It’s one thing when there’s an awkward pause in a conversation. It’s another thing when your entire conversation is made up of awkward pauses, punctuated with the odd sentence.
Here’s David with the tale of one particularly agonising date, considering he’d travelled over 200 miles to meet Rebecca.
“We’d been chatting online, and by text, for a few months; finally I met Rebecca in person one Friday morning.
We chatted for a while: “I feel like I’m being interviewed”, she complained.
Later, we boarded a pleasure boat to Greenwich: “You look a little green and sweaty, are you feeling okay?” she asked.
I really wasn’t feeling good. I was regretting the dutch courage pints I’d enjoyed with an old friend the night before, and was wondering nervously where the toilets were.
After the boat trip, we wandered aimlessly as conversations started, stopped and dried up. We had a pub lunch; the chat picked up a little over a couple of glasses of white wine but soon felt awkward again as we cruised back along the river.
All we needed was Simon & Garfunkel busking “The Sound Of Silence” beside us by the dirty old river; this was going to be no “Waterloo Sunset” moment.
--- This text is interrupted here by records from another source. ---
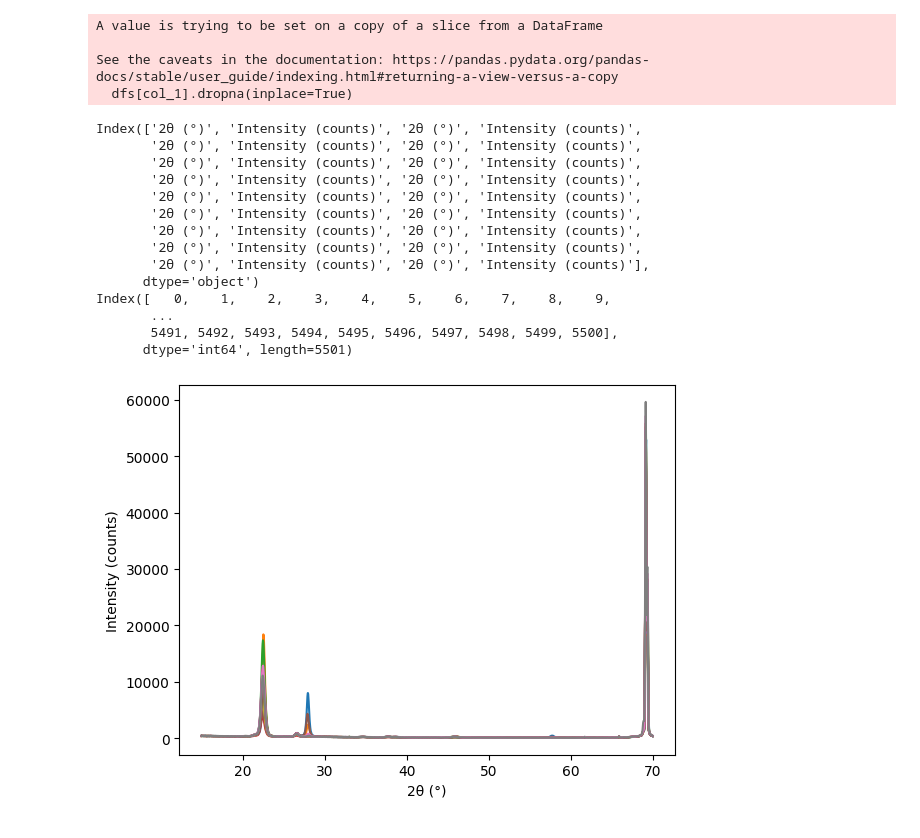
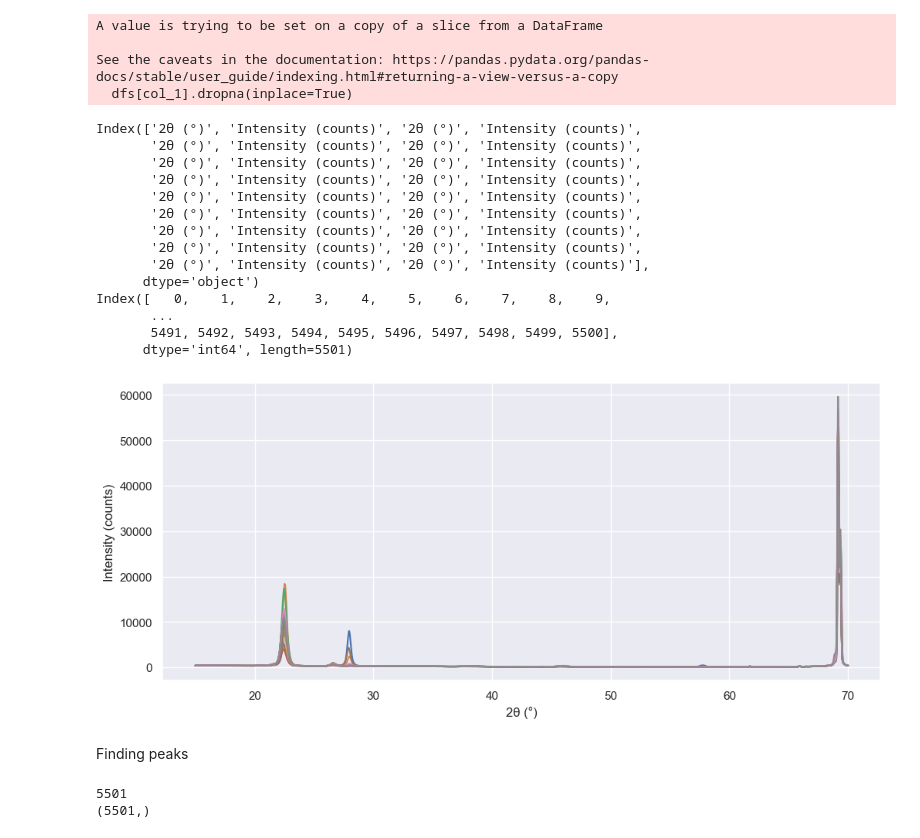
Before and after one commit to damiskov/AutoXRD, a Jupyter notebook: notebooks/experimental_data.ipynb, the cells around one changed output. Saved outputs shown, nothing was run; the diff lists cells and outputs as text; code cells hidden in the pictures.

Commit message:
some more preprocessing, simple peak identifiation

```diff
--- a/notebooks/experimental_data.ipynb
+++ b/notebooks/experimental_data.ipynb
@@ -4,6 +4,8 @@ import numpy as np
 import pandas as pd
 import os
 os.chdir('/Users/davidmiles-skov/Desktop/special_courses/materials_characterization/xrd_analysis/AutoXRD') # change working directory to root folder
+import seaborn as sns
+sns.set_theme()
 # %%
 # utils
 from utils.grid_handlers import measurement_grid
@@ -100,27 +102,37 @@ See the caveats in the documentation: https://pandas.pydata.org/pandas-docs/stab
 # %%
 # Now, inspect
 print(dfs[col_1].columns)  # Check columns
 print(dfs[col_1].index)  # Check index
 
 # Now, we can plot the data
-fig, ax = plt.subplots()
+fig, ax = plt.subplots(figsize=(12, 5))
 ax.plot(dfs[col_1][datatype_x], dfs[col_1][datatype_y])
 ax.set_xlabel(datatype_x)
 ax.set_ylabel(datatype_y)
 plt.show()
 # %% [output]
 Index(['2θ (°)', 'Intensity (counts)', '2θ (°)', 'Intensity (counts)',
        '2θ (°)', 'Intensity (counts)', '2θ (°)', 'Intensity (counts)',
        '2θ (°)', 'Intensity (counts)', '2θ (°)', 'Intensity (counts)',
        '2θ (°)', 'Intensity (counts)', '2θ (°)', 'Intensity (counts)',
        '2θ (°)', 'Intensity (counts)', '2θ (°)', 'Intensity (counts)',
        '2θ (°)', 'Intensity (counts)', '2θ (°)', 'Intensity (counts)',
        '2θ (°)', 'Intensity (counts)', '2θ (°)', 'Intensity (counts)',
        '2θ (°)', 'Intensity (counts)', '2θ (°)', 'Intensity (counts)',
        '2θ (°)', 'Intensity (counts)', '2θ (°)', 'Intensity (counts)'],
       dtype='object')
 Index([   0,    1,    2,    3,    4,    5,    6,    7,    8,    9,
        ...
        5491, 5492, 5493, 5494, 5495, 5496, 5497, 5498, 5499, 5500],
       dtype='int64', length=5501)
-[figure, old version]
+[figure, new version]
+# %% [markdown]
+Finding peaks
+# %%
+two_thetas = dfs[col_1][datatype_x].values
+# Make all 2-thetas are the same for each run
+print(len(two_thetas))
+print(np.unique(two_thetas).shape)
+# %% [output]
+5501
+(5501,)
```
Also changed, not shown: parts of 7 cells of this notebook, 8 other files.
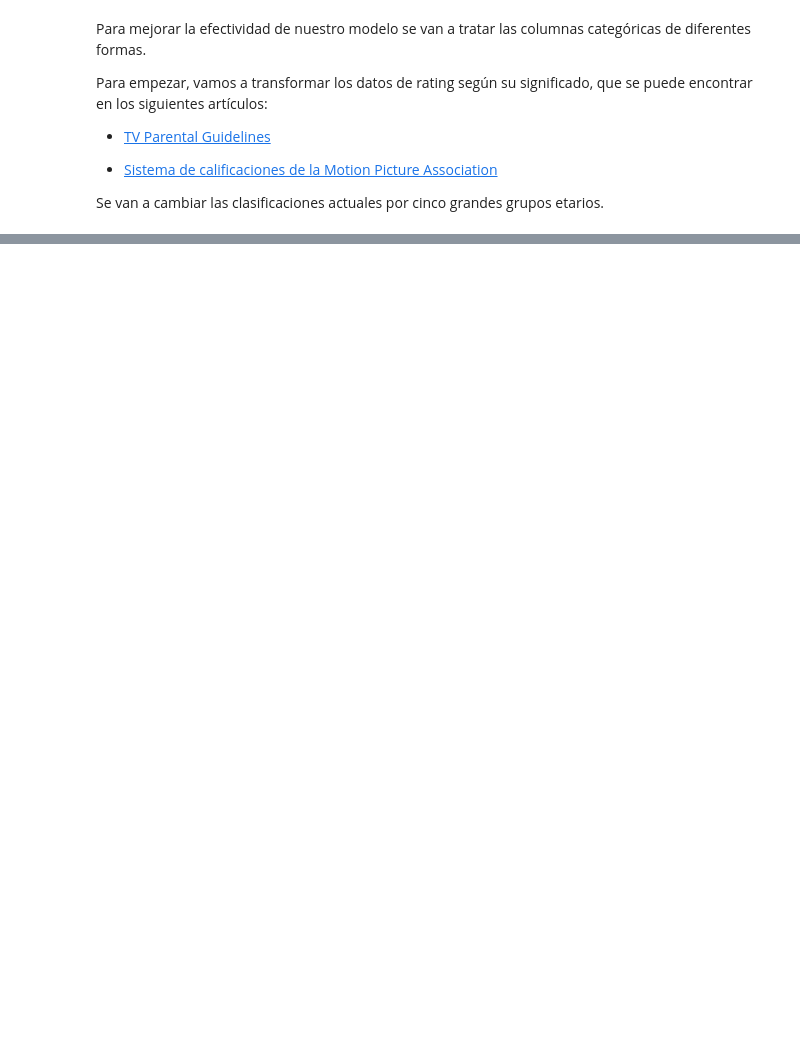
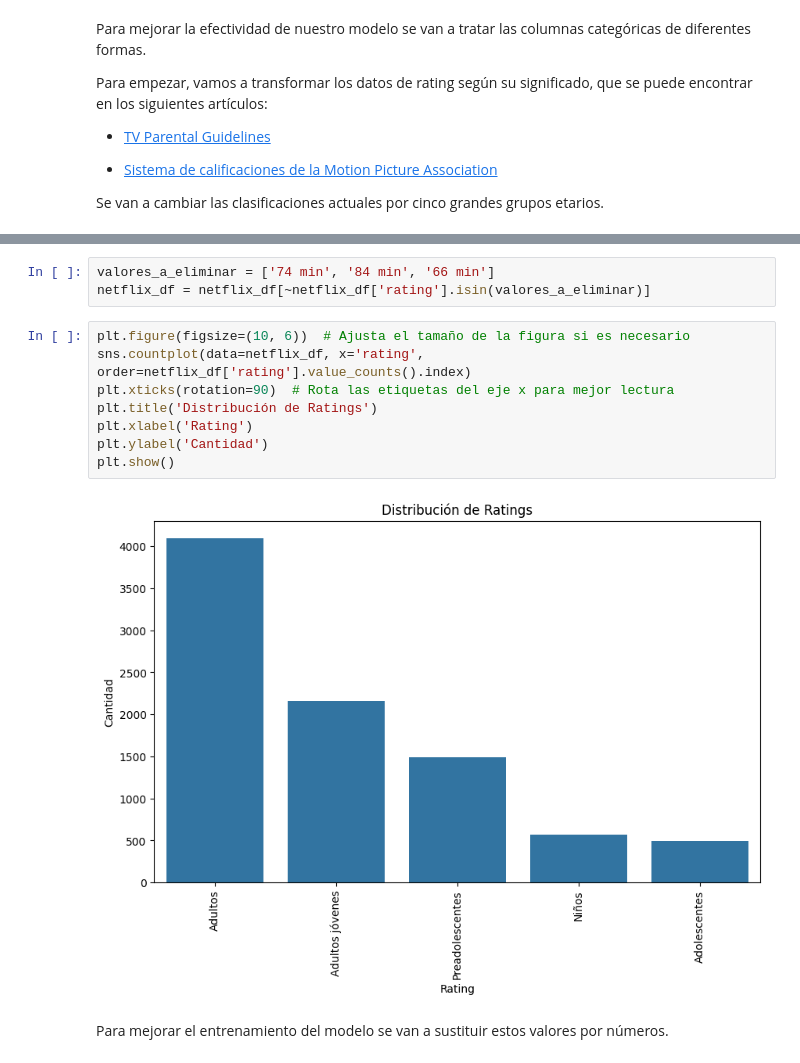
Before and after one commit to robertomartinezedu/Curso-IA-BigData, a Jupyter notebook: PIA/EntregaUd3.ipynb, the cells around one changed output, grey strips where cells are left out. Saved outputs shown, nothing was run; the diff lists cells and outputs as text; blank space fills up the shorter version.

```diff
--- a/PIA/EntregaUd3.ipynb
+++ b/PIA/EntregaUd3.ipynb
@@ -314,0 +338,15 @@ netflix_df['rating'].replace(new_rating, inplace = True)
+# %%
+valores_a_eliminar = ['74 min', '84 min', '66 min']
+netflix_df = netflix_df[~netflix_df['rating'].isin(valores_a_eliminar)]
+# %%
+plt.figure(figsize=(10, 6))  # Ajusta el tamaño de la figura si es necesario
+sns.countplot(data=netflix_df, x='rating', order=netflix_df['rating'].value_counts().index)
+plt.xticks(rotation=90)  # Rota las etiquetas del eje x para mejor lectura
+plt.title('Distribución de Ratings')
+plt.xlabel('Rating')
+plt.ylabel('Cantidad')
+plt.show()
+# %% [output]
+[figure, added]
+# %% [markdown]
+Para mejorar el entrenamiento del modelo se van a sustituir estos valores por números.
```
Also changed, not shown: parts of 12 cells of this notebook.
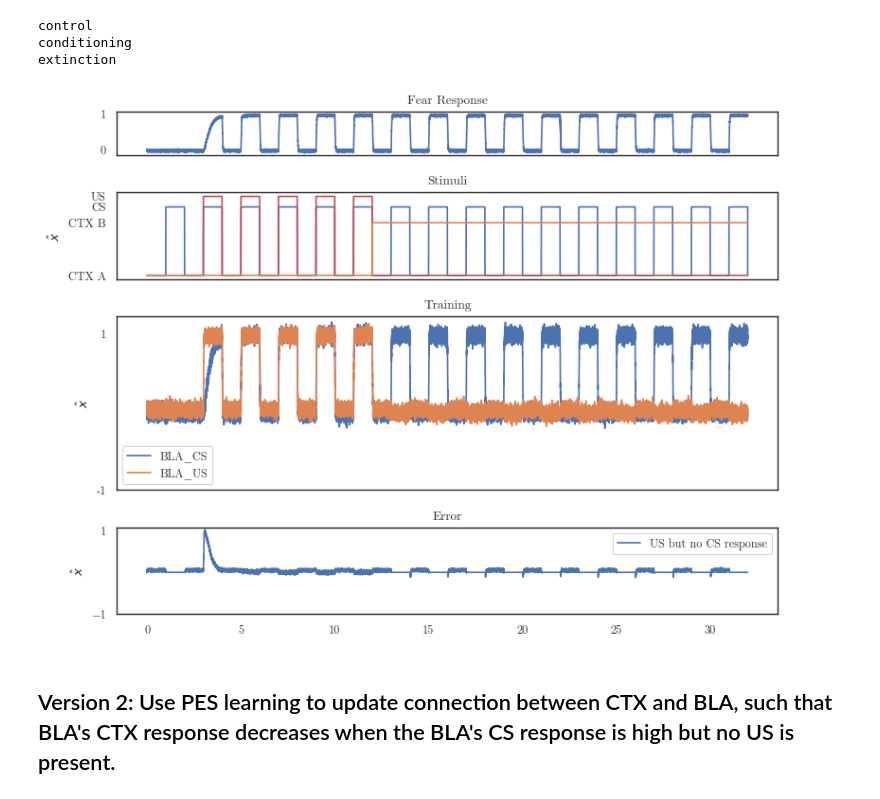
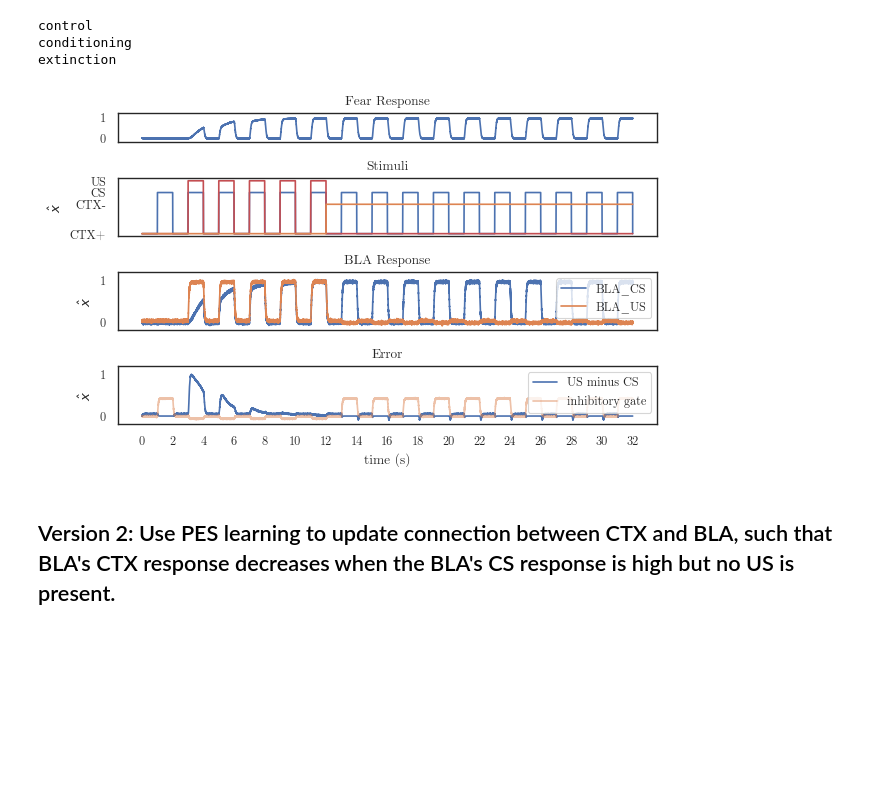
Before and after one commit to psipeter/amygdala, a Jupyter notebook: model1.1.ipynb, the cells around one changed output. Drawn from its saved outputs; the diff is of its cells as text; code cells hidden in the pictures; blank space fills up the shorter version.

Commit message:
improved plotting in model 1.1 for inclusion in thesis

```diff
--- a/model1.1.ipynb
+++ b/model1.1.ipynb
@@ -76,7 +76,7 @@ dInh = -3e0*np.ones((nNeurons, 1))
 # %%
 net = nengo.Network(seed=seed)
-net.config[nengo.Connection].synapse = 0.01
-net.config[nengo.Probe].synapse = 0.01
+net.config[nengo.Connection].synapse = 0.03
+net.config[nengo.Probe].synapse = 0.03
 
 with net:
     # inputs and outputs
@@ -138,27 +138,31 @@ control
 conditioning
 extinction
 # %%
-fig, axes = plt.subplots(nrows=4, ncols=1, sharex=True, figsize=((8,6)), gridspec_kw={'height_ratios': [1,2,4,2]})
+fig, axes = plt.subplots(nrows=4, ncols=1, sharex=True, figsize=((6.38,4)), gridspec_kw={'height_ratios': [1,2,2,2]})
 axes[0].plot(sim.trange(), sim.data[pFear])
-axes[0].set(yticks=((0, 1)), ylabel=None, title="Fear Response")
-axes[1].plot(sim.trange(), 1.3*np.linalg.norm(sim.data[pCS], ord=2, axis=1), label="CS present")
-axes[1].plot(sim.trange(), 1.5*sim.data[pUS], label="US", c='r')
+axes[0].set(yticks=((0, 1)), ylim=((-0.2, 1.2)), ylabel=None, title="Fear Response")
+axes[1].plot(sim.trange(), 1.4*np.linalg.norm(sim.data[pCS], ord=2, axis=1), label="CS present")
+axes[1].plot(sim.trange(), 1.8*sim.data[pUS], label="US", c='r')
+# axes[1].legend()
 ctxA_idx = np.where(sim.data[pCTX]==inputs.CTXs[0])[0]
 ctxB_idx = np.where(sim.data[pCTX]==inputs.CTXs[1])[0]
 ctx_signal = np.zeros((sim.trange().shape[0]))
 ctx_signal[ctxB_idx] = 1
 axes[1].plot(sim.trange(), ctx_signal, label="CTX")
-axes[1].set(yticks=((0,1,1.3,1.5)), yticklabels=(("CTX A","CTX B","CS","US")), ylabel=r"$\hat{x}$", title="Stimuli")
+axes[1].set(yticks=((0,1,1.4,1.8)), yticklabels=(("CTX+","CTX-","CS","US")), ylabel=r"$\hat{x}$", title="Stimuli")
 axes[2].plot(sim.trange(), sim.data[pBLA][:,0], label="BLA_CS")
 axes[2].plot(sim.trange(), sim.data[pBLA][:,1], label="BLA_US")
-axes[2].legend()
-axes[2].set(yticks=((-1, 1)), yticklabels=((-1,1)), ylabel=r"$\hat{x}$", title="Training")
-axes[3].plot(sim.trange(), sim.data[pError_CS_fear], label="US but no CS response")
-axes[3].legend()
-axes[3].set(ylabel=r"$\hat{x}$", title="Error", yticks=((-1,1)))
+axes[2].legend(loc='upper right')
+axes[2].set(ylabel=r"$\hat{x}$", title="BLA Response", yticks=((0, 1)), ylim=((-0.2, 1.2)))
+axes[3].plot(sim.trange(), sim.data[pError_CS_fear], label="US minus CS")
+axes[3].plot(sim.trange(), 0.5 * (sim.data[pGate][:,0] - sim.data[pGate][:,1]), alpha=0.5, label="inhibitory gate")
+axes[3].legend(loc='upper right')
+axes[3].set(ylabel=r"$\hat{x}$", title="Error", xlabel="time (s)",
+            xticks=np.arange(0, 34, 2), yticks=((0, 1)), ylim=((-0.2, 1.2)))
 plt.tight_layout()
+fig.savefig("model1_acquisition.svg")
 # %% [output]
-[figure, old version]
+[figure, new version]
 # %% [markdown]
 ## Version 2: Use PES learning to update connection between CTX and BLA, such that BLA's CTX response decreases when the BLA's CS response is high but no US is present.
 # %%
```
Also changed, not shown: parts of 21 cells of this notebook.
“It’s at this point I normally ask dates, if they’d like to leave!” smiled Rebecca. I would have been happy to go home, but she continued: “Fancy a drink by the river anyway? Seems a shame not to when you’ve come such a long way.”
Rebecca seemed nice, but it all felt forced and very hard work on my part.
Really, I just wanted the date to end, but found myself replying “Sounds great!”. She’d probably just offered to go for a drink out of politeness and I’d agreed out of politeness too.
We drank two pints of bitter as the conversations started, stumbled and stuttered to a halt. I couldn’t think of anything else to say to this attractive, intelligent woman, in one of my favourite cities in the world.
There was just silence between us, in the noisiest pub in London.
“Same again?”, she finally said as she disappeared to the bar with her bag.
Fifteen minutes later, she still hadn’t returned.
She’d done a runner and who could blame her? I quietly sighed with relief and reached for a gasper to calm my nerves; inhaling deeply, I watched a grubby barge rumble by the window.
It had been a hard day, but at least we’d finally met. I contemplated a walk back down the river and a quiet read of the paper and a soothing pint at the pub by my hotel.
“Enjoying a crafty one, eh?”
She was back!
“Sorry about that, there was a problem with the beer, bet you thought I’d done a runner!”
I chuckled, and we finally began relaxing in each other’s company.
We had a few more pints and a late night cheeseburger; then we finally hugged goodbye and went our separate ways, knowing we’d never meet again.”